Mining is the industry that drives the economy in the Snow Lake area … it has for over 100 years. All of the mines the industry is based on have been in the ground since the Earth was formed; however, it was only when technology allowed mine finders the ability to locate orebodies that they were able to exploit them. As technology continually advances, many of those occurrences mined or explored in decades past are now getting a second look.
This was the case with the Lalor Mine (Chisel Lake Basin) and the Snow Lake Mine (New Britannia and Nor-Acme), but it is also playing a part in the resurrection of exploration on several lithium properties on the east side of Wekusko Lake (Thompson Brother Cluster and the Sherritt Gordon Cluster), as well as the mine that originally brought pioneers to the area early in the 20th century – Herb Lake’s Rex/Laguna.
Back in the 1930s and ’40s, Herb Lake, Manitoba was a prosperous mining town. It hummed with activity and even though it couldn’t be accessed by anything other than boat and a winter road, it was home to between 600 and 700 people.
Its tree-lined streets boasted three or four stores, a dairy, a butcher shop, a restaurant, a barber shop, post office, hotel and beer parlour, a blacksmith shop, a school and churches.
However, with the end of the Second World War and despite the prosperity and technological change that it fostered, the town’s Rex/Laguna mine wavered and waned before crashing completely. The town came to its own demise in the late 1950s. Her streets are mostly rabbit runs now and her carefully tended gardens are a tangle of caragana and poplar trees.
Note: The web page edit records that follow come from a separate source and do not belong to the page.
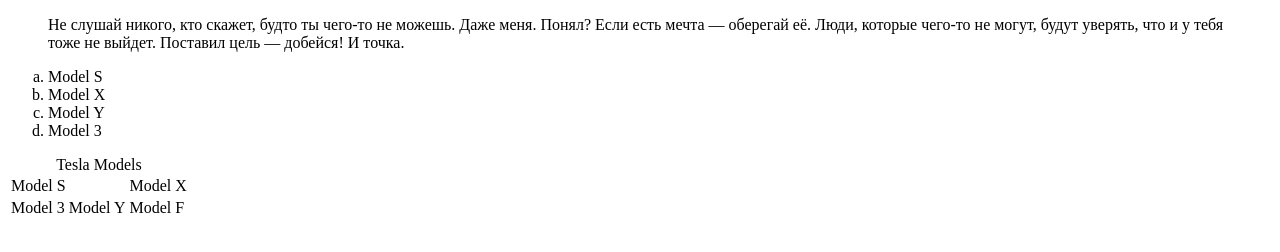
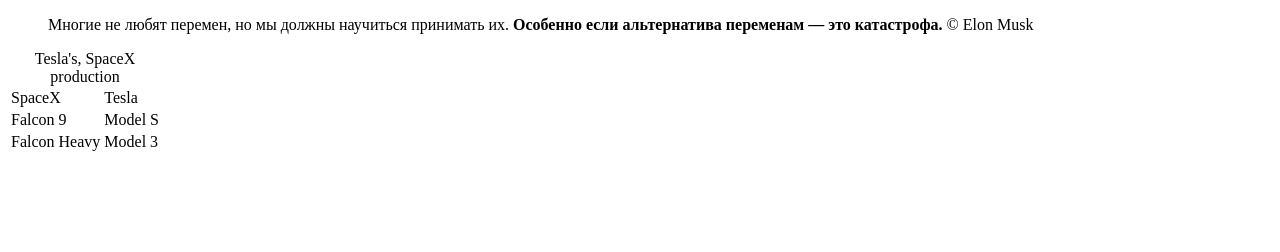
Before and after one commit to RedExtreme12/coursera_html_css_base, a plain HTML site: page test_page/index.html in a window 1280 px wide. Drawn offline with Linux system fonts and the light colour scheme.

Commit message:
changed test page

```diff
--- a/test_page/index.html
+++ b/test_page/index.html
@@ -6,28 +6,22 @@
   <title>Document</title>
 </head>
 <body>
-  <blockquote cite="https://citaty.info/category/motiviruyushie-citaty">
-    Не слушай никого, кто скажет, будто ты чего-то не можешь.
-    Даже меня. Понял? Если есть мечта — оберегай её.
-    Люди, которые чего-то не могут, будут уверять, что и у тебя тоже не выйдет.
-    Поставил цель — добейся! И точка.
-  </blockquote>
-  <ol type="a">
-    <li>Model S</li>
-    <li>Model X</li>
-    <li>Model Y</li>
-    <li>Model 3</li>
-  </ol>
+  <blockquote cite="#">Многие не любят перемен, но мы должны научиться принимать их.
+    <strong>Особенно если альтернатива переменам — это катастрофа.</strong> &COPY; Elon Musk</blockquote>
+
     <table>
-    <caption>Tesla Models</caption> <!--Title of table.-->
+      <caption>Tesla's, SpaceX production</caption>
       <tr>
-      <td colspan="2">Model S</td> <!---Info about model S.-->
-      <td>Model X</td>
+        <td>SpaceX</td>
+        <td>Tesla</td>
       </tr>
       <tr>
+        <td>Falcon 9</td>
+        <td>Model S</td>
+      </tr>
+      <tr>
+        <td>Falcon Heavy</td>
         <td>Model 3</td>
-      <td>Model Y</td>
-      <td>Model F</td>
       </tr>
     </table>
 </body>
```
Lines whose indentation alone changed are shown as unchanged.
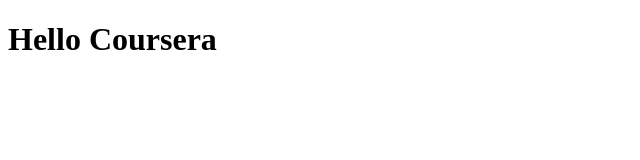
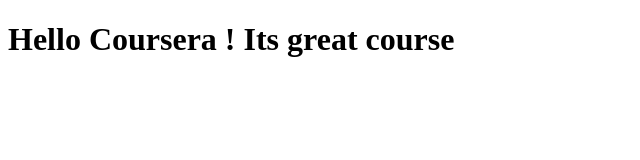
Before and after one commit to roystonnish/coursera-test, a plain HTML site: page site/index.html in a window 1280 px wide. Shown: the whole page, without its empty margins (0-640 px from the left). Drawn offline with Linux system fonts and the light colour scheme.

Commit message:
A small change

```diff
--- a/site/index.html
+++ b/site/index.html
@@ -1,9 +1,9 @@
 <!DOCTYPE html>
 <html>
 <head>
-	<title>Hello Coursera</title>
+	<title>Hello Coursera !</title>
 </head>
 <body>
-<h1>Hello Coursera</h1>
+<h1>Hello Coursera ! Its great course </h1>
 </body>
 </html>
```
For the rest of this column: https://www.thompsoncitizen.net/opinion/columnists/my-take-on-snow-lake-jan-18-2019-1.23601824